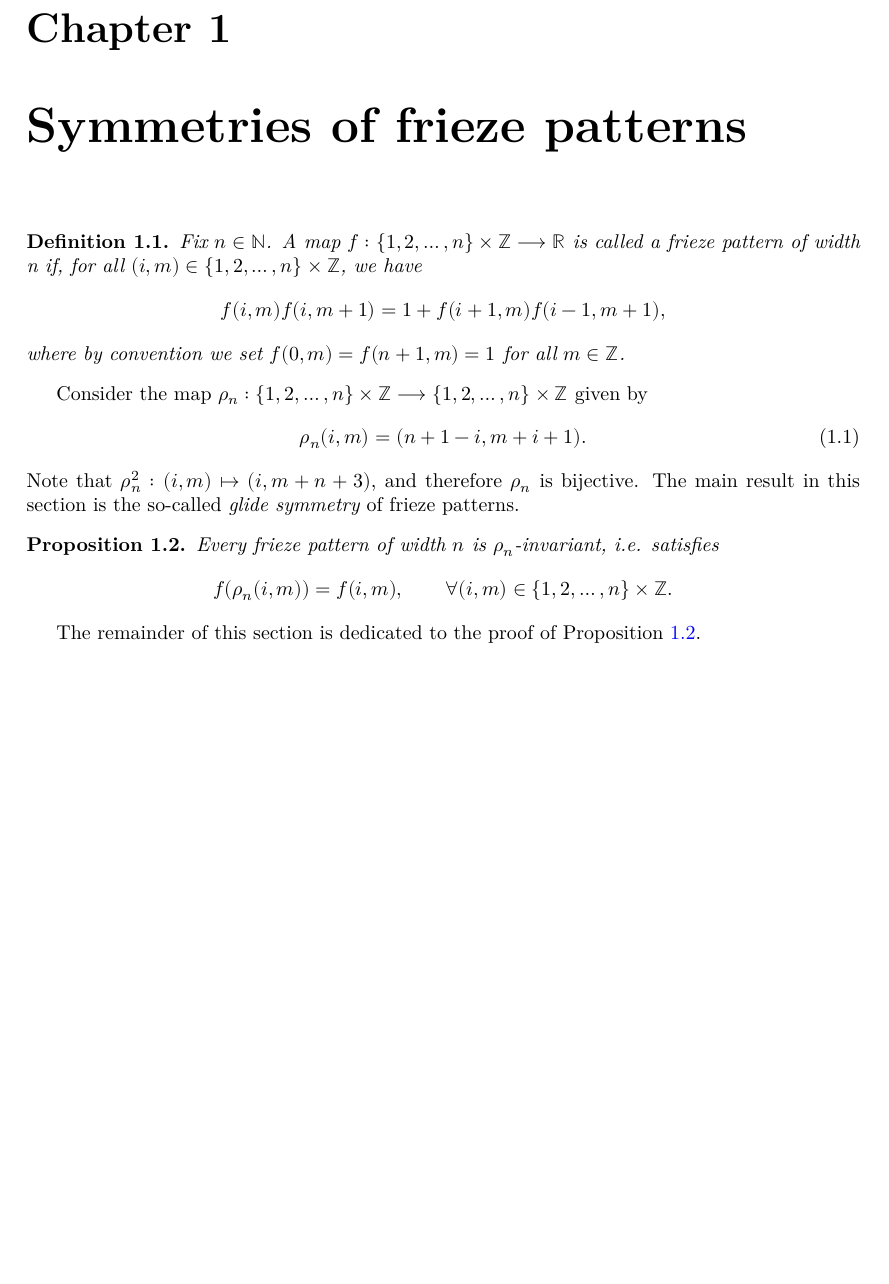
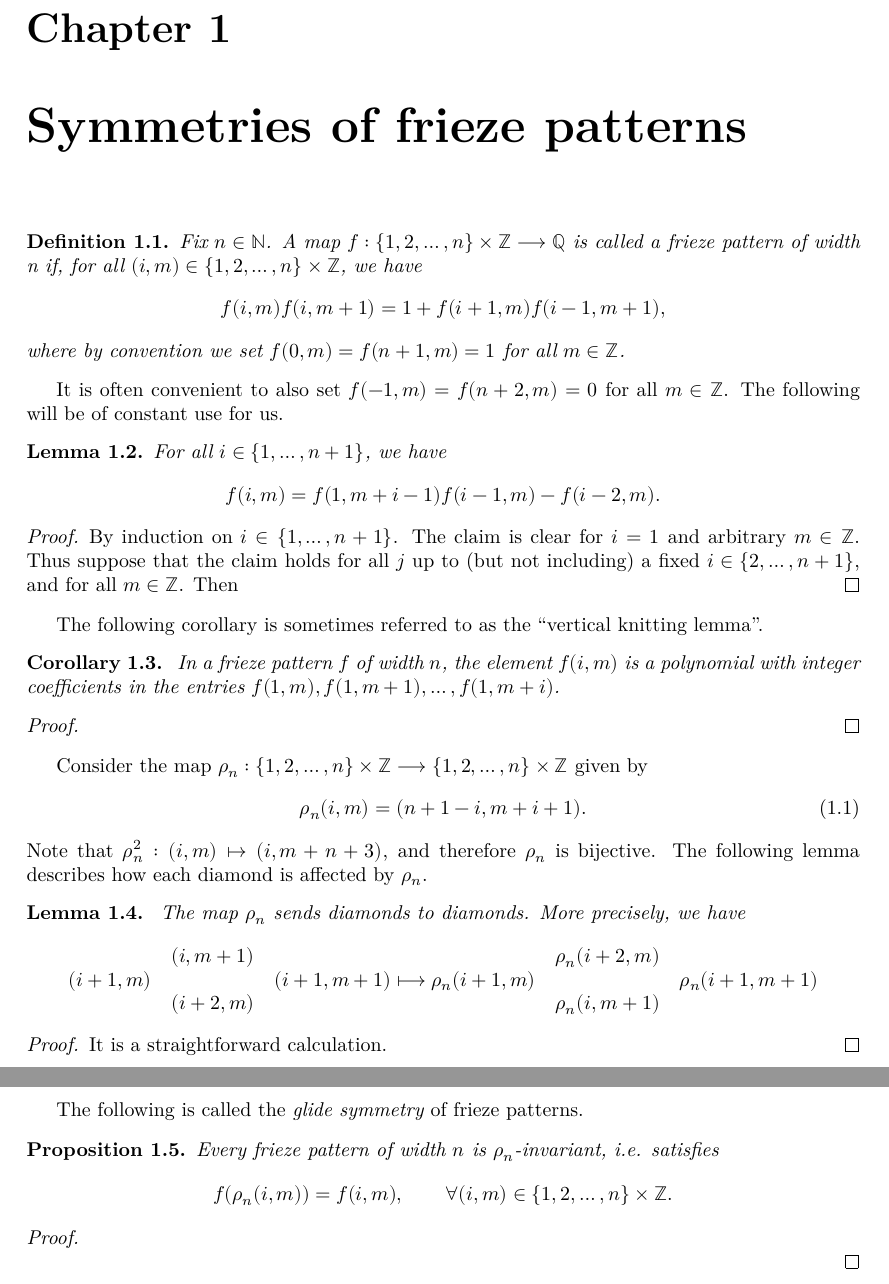
Before and after one commit to Antoine-dSG/frieze_patterns, a LaTeX document (blueprint/src/print.tex, which reads blueprint/src/chapter1.tex): part of page 2 of 3 before the commit and two parts of pages 2 and 3 of 4 after it, the two joined at a grey line, cut so that both start at the same text, the shorter picture padded with empty space. Compiled offline with XeLaTeX.

Commit message:
update latex

```diff
--- a/blueprint/src/chapter1.tex
+++ b/blueprint/src/chapter1.tex
@@ -2,21 +2,71 @@
 \begin{definition}
 \label{def:closed-fp}
 \leanok
-    Fix $n \in \mathbb{N}$. A map $f : \{1,2,\ldots , n\} \times \mathbb{Z} \longrightarrow \mathbb{R}$ is called
+    Fix $n \in \mathbb{N}$. A map $f : \{1,2,\ldots , n\} \times \mathbb{Z} \longrightarrow \mathbb{Q}$ is called
     a \textit{frieze pattern of width n} if, for all $(i,m) \in \{1,2,\ldots , n\} \times \mathbb{Z}$, we have
     \[
         f(i,m) f(i,m+1) = 1 + f(i+1,m) f(i-1, m+1),
     \]
     where by convention we set $f(0,m) = f(n+1,m) = 1$ for all $m \in \mathbb{Z}$.
 \end{definition}
+It is often convenient to also set $f(-1,m) = f(n+2,m) = 0$ for all $m \in \mathbb{Z}$. The following will be of constant use for us.
+
+\begin{lemma}
+    \label{l:continuant}
+    \uses{def:closed-fp}
+    For all $i \in \{1, \ldots , n+1\}$, we have
+    \[
+        f(i,m) = f(1,m+i-1) f(i-1,m) - f(i-2,m).
+    \]
+\end{lemma}
+\begin{proof}
+    By induction on $i \in \{1, \ldots, n+1\}$. The claim is clear for $i =1$ and arbitrary $m \in \mathbb{Z}$. Thus suppose that the
+    claim holds for all $j$ up
+    to (but not including) a fixed $i \in \{2, \ldots, n+1\}$, and for all $m \in \mathbb{Z}$. Then
+\end{proof}
+
+The following corollary is sometimes referred to as the ``vertical knitting lemma''.
+\begin{corollary}
+    \uses{l:continuant}
+    \label{l:horiztonal-knit}
+    In a frieze pattern $f$ of width $n$, the element $f(i,m)$ is a polynomial with integer coefficients in the
+    entries $f(1,m), f(1,m+1), \ldots, f(1,m+i)$.
+\end{corollary}
+\begin{proof}
+
+\end{proof}
 
 Consider the map $\rho_n: \{1,2,\ldots , n\} \times \mathbb{Z} \longrightarrow \{1,2,\ldots , n\} \times \mathbb{Z}$ given by
 \begin{equation}
 \label{def:glide}
     \rho_n(i,m) = (n+1-i, m+i+1).
 \end{equation}
-Note that $\rho_n^2 : (i,m) \mapsto (i,m+n+3)$, and therefore $\rho_n$ is bijective. The main result in this section is the
-so-called \textit{glide symmetry} of frieze patterns.
+Note that $\rho_n^2 : (i,m) \mapsto (i,m+n+3)$, and therefore $\rho_n$ is bijective. The following lemma describes how
+each diamond is affected by $\rho_n$.
+
+\begin{lemma}
+    \uses{def:glide}
+    \label{l:glide-diamond}
+    The map $\rho_n$ sends diamonds to diamonds. More precisely, we have
+    \[
+        \begin{matrix}
+            & (i,m+1) &\\
+            (i+1,m) && (i+1,m+1) \\
+                & (i+2,m)
+        \end{matrix} \longmapsto
+        \begin{matrix}
+            & \rho_n(i+2,m) &\\
+            \rho_n(i+1,m) && \rho_n(i+1,m+1) \\
+                & \rho_n(i,m+1)
+        \end{matrix}
+    \]
+\end{lemma}
+\begin{proof}
+    It is a straightforward calculation.
+\end{proof}
+
+The following is called the
+\textit{glide symmetry} of frieze patterns.
 
 \begin{proposition}
 \label{prop:glide-symm}
@@ -26,4 +76,7 @@ Every frieze pattern of width $n$ is $\rho_n$-invariant, i.e. satisfies
     f(\rho_n(i,m)) = f(i,m), \qquad \forall (i,m) \in \{1,2,\ldots , n\} \times \mathbb{Z}.
 \]
 \end{proposition}
-The remainder of this section is dedicated to the proof of Proposition \ref{prop:glide-symm}.
+\begin{proof}
+    \uses{l:glide-diamond, l:continuant, l:glide-diamond}
+
+\end{proof}
```
Also changed, not shown: blueprint/src/chapter2.tex (+23 -3 lines), 1 other file.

——

## What you are asked to do
Across the whole listing, how many lines contain the string "label"? Give the number and no more.

## Answer to the problem
6